Trail closed

On the way back I biked through the residential area called Bells Corners East which appears to have been built up in the 50’s and 60’s. This house has retained much of it’s original detailing. I’ve seen similar big stars on houses through out the country, particularly in New Brunswick. They may symbolise something in particular, like the star in the Acadian flag, or they may also be a popular detail from the period. Not sure.

House

I then wound my way home along the Ottawa River.

Ahhh…..

Biking west on a windy day

Monday I had to bike to Ikea. Strong westerly winds made me hesitate. The challenge was to find a route that avoided traffic AND Aeolus. Success! The blue line shows how I got there, red is how I got back. The short pink lines are where I could have gone to avoid the wind just a little bit more.

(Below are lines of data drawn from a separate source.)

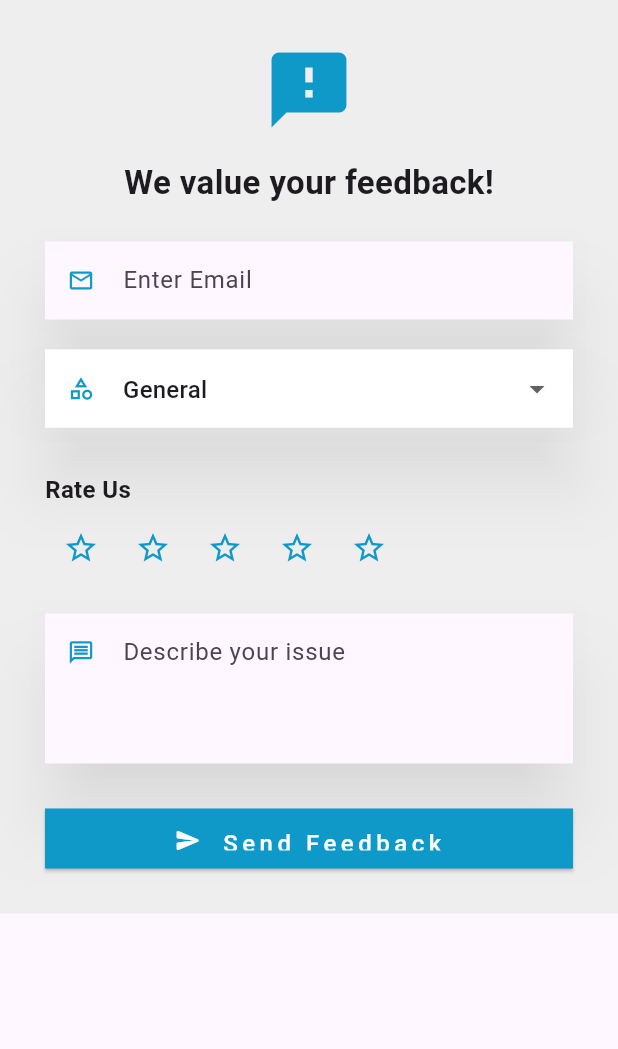
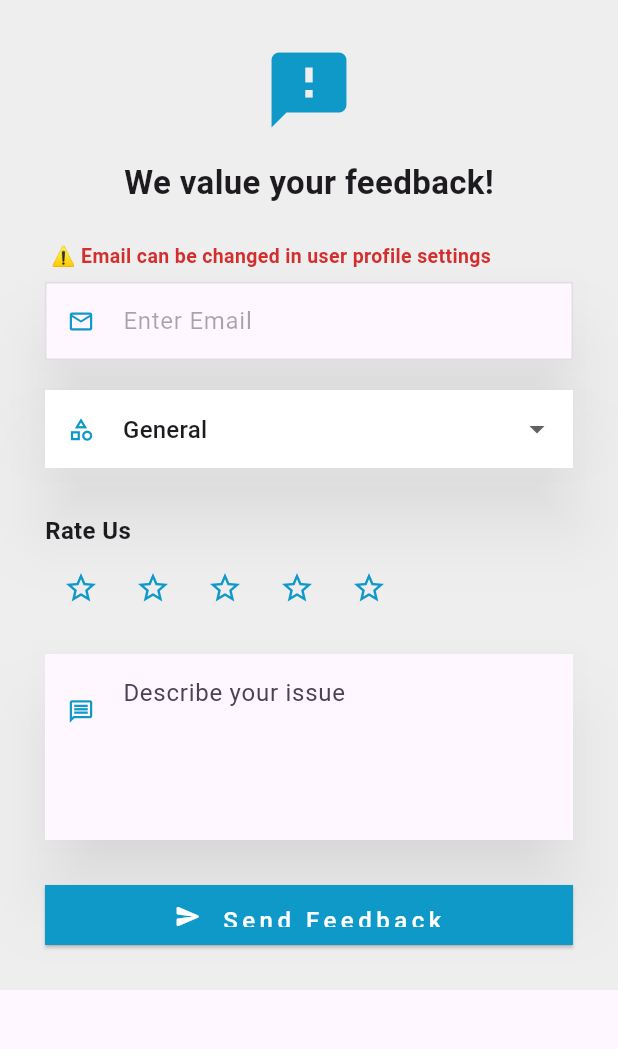
Before and after one commit to Muhammad-Yousuf07/E-Project-4th-Sem, a Flutter app: the FeedbackFormPage screen opened by its route, on a phone screen of 412 x 824 dp, the part 84-1133 px from its top. Run offline on Flutter 3.47's test engine with Material 3 defaults, Android fonts, the phone set to English and light mode, and no system bars; our stand-ins replace cloud_firestore, firebase_auth, firebase_core; accounts and stored records are empty.

Commit message:
improved contact & feedback

```diff
--- a/lib/pages/feedback_page.dart
+++ b/lib/pages/feedback_page.dart
@@ -1,10 +1,16 @@
 import 'package:authentication/widgets/auth_guard.dart';
 import 'package:flutter/material.dart';
 import 'package:cloud_firestore/cloud_firestore.dart';
+import 'package:firebase_auth/firebase_auth.dart';
+
 
 import '../services/authentication.dart';
 import '../services/validation.dart';
 import '../widgets/drawer.dart';
+
+
+final user = FirebaseAuth.instance.currentUser;
+final userEmail = user?.email ?? 'No Email';
 
 class FeedbackFormPage extends StatefulWidget {
   static const String routeName = '/FeedbackFormPage';
@@ -21,12 +27,16 @@
   bool _isSending = false;
 
   void _submitFeedback() async {
+
+    await FirebaseAuth.instance.currentUser?.reload();
+    final user = FirebaseAuth.instance.currentUser;
+
     if (!_formKey.currentState!.validate()) return;
 
     setState(() => _isSending = true);
 
     final feedbackData = {
-      'email': _emailController.text.trim(),
+    'email': user?.email ?? 'No Email',
       'type': _feedbackType,
       'rating': _rating,
       'message': _messageController.text.trim(),
@@ -118,13 +128,27 @@
                     SizedBox(height: 24),
 
                     // Email Field
+
+                Column(
+                  crossAxisAlignment: CrossAxisAlignment.start,
+                  children: [
+                    Padding(
+                      padding: const EdgeInsets.only(left: 4, bottom: 8),
+                      child: Text(
+                        "⚠️ Email can be changed in user profile settings",
+                        style: TextStyle(
+                          color: Colors.red.shade700,
+                          fontWeight: FontWeight.w600,
+                          fontSize: 13,
+                        ),
+                      ),
+                    ),
                     Material(
                       elevation: 20,
                       shadowColor: Colors.black38,
                       child: TextFormField(
-                        controller: _emailController,
-                        keyboardType: TextInputType.emailAddress,
-                        validator: validateEmail,
+                        initialValue: FirebaseAuth.instance.currentUser?.email ?? 'No Email',
+                        enabled: false, // Makes the field read-only
                         decoration: InputDecoration(
                           hintText: "Enter Email",
                           prefixIcon: Icon(Icons.email_outlined),
@@ -134,15 +158,13 @@
                           border: OutlineInputBorder(
                             borderRadius: BorderRadius.zero,
                             borderSide: BorderSide(
-                              color: Colors.transparent, // light white border
+                              color: Colors.transparent,
                               width: 1.0,
                             ),
                           ),
                           enabledBorder: OutlineInputBorder(
                             borderRadius: BorderRadius.zero,
-                            borderSide: BorderSide(
-                              color: Colors.transparent,
-                            ),
+                            borderSide: BorderSide(color: Colors.transparent),
                           ),
                           focusedBorder: OutlineInputBorder(
                             borderRadius: BorderRadius.zero,
@@ -152,6 +174,7 @@
                             ),
                           ),
                         ),
+                        style: TextStyle(color: Colors.black87),
                       ),
                     ),
                     SizedBox(height: 20),
@@ -230,7 +253,7 @@
                       shadowColor: Colors.black38,
                       child: TextFormField(
                         controller: _messageController,
-                        maxLines: 3,
+                        maxLines: 4,
                         validator: validateMessage,
                         decoration: InputDecoration(
                           hintText: "Describe your issue",
@@ -314,11 +337,14 @@
 
                   ],
                 ),
+                  ],
+
               ),
             ),
           ),
         ),
       ),
+    ),
     );
   }
 
```
Also changed, not shown: lib/pages/chat_page.dart (+189 -119 lines), lib/widgets/drawer.dart (+11 -5 lines).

First, head towards the Experimental Farm Pathway via Dow’s Lake. Avoid the open fields by biking along the National Capital Commission Scenic Driveway with tall trees on either side.

NCC Scenic Driveway

This takes you to a path through what’s popularly known at as the Enchanted Forest that runs along Fisher. The only wind there is caused by the flutter of fairy wings.

The Enchanted Forest

Beyond Fisher the pathway continues along the edge of the farm. A less windy option would be to follow Kingston Avenue that heads the same way, as shown in pink.

Between Merivale and Maitland the path snakes through a wooded area. All good.

winding path

Now the most exposed area along this path comes next – the stretch between Maitland and Woodroffe. On a blustery day I suggest biking along the residential streets hi-lited in pink past this area. But you’d miss this type of view along the pathway.

Path between Maitland & Woodroffe

Beyond Woodroffe, the path follows a little valley along a stream.

Mini river valley

Then ride down Iris Street, which is protected from the wind by houses and trees on either side. That gets you to Ikea.

Iris Street

To get home, after checking out Firestone Lane….

Firestone Lane

…I re-joined the bike path where it crosses Iris and headed over to the Ottawa River. Now the wind became my best friend! I sailed home. After dark, the oncoming headlights along the driveway are really bright, especially on a moonless night such as it was, but if you don’t let them bother you they make for an interesting contrast between the rush of the river flowing by on the left, while glaring lights rush by the opposite way on your right.

Late Night Driveway Traffic

Biking to the Jim Durrell Recreation Centre

My son had an afternoon game out at the Jim Durrell Recreation Centre. I’ve biked there before and wound up going through the intersection of Bank and Walkley which is terrible, awful and terrifying. But today I discovered two ways to avoid it! Red line’s how I got there, blue line’s how I got back, with a stop off at La Salle Académique at Ottawa U to help install the latest set I’ve designed for the play Unity by Kevin Kerr.

Someone carved this great little chair out of a stump sitting on the edge of Dow’s lake. The surrounding saw dust suggests a chainsaw was the sculptors tool of choice.

Chair

There’s much less water flowing under Hog’s Back bridge these days, exposing the stone river bed. A bunch of seagulls looked like they were having a great time playing in what little water was there.

Seagull party

The secret to avoiding the corner of Bank and Walkley when following the Hogs Back route is this section of unmarked path to the south of Ridgemount High School.

Unmarked shortcut to avoid corner of Bank & Walkley

I was so excited with this discovery that I over shot my mark and had to circle back to get to the Recreation Centre on Walkley.

The route I followed back towards the centre of the city after my son’s game (win!) took me along Alta Vista Drive. I was anxious at first, because even though Google Maps said there was a bike lane, Alta Vista has always been a pretty busy street. But ya know, it wasn’t bad! Folks were driving at a safe pace. Maybe the bike lanes help keep things calm.

Looking back down Alta Vista Drive

Today’s ride reminded me it’s the crisp air of November and how it holds up rich smells to sample, like burning wood or freshly fallen leaves, that helps make biking at this time of year special. And the rich smells were in abundance biking along the Rideau River.

Evening sky along the Rideau River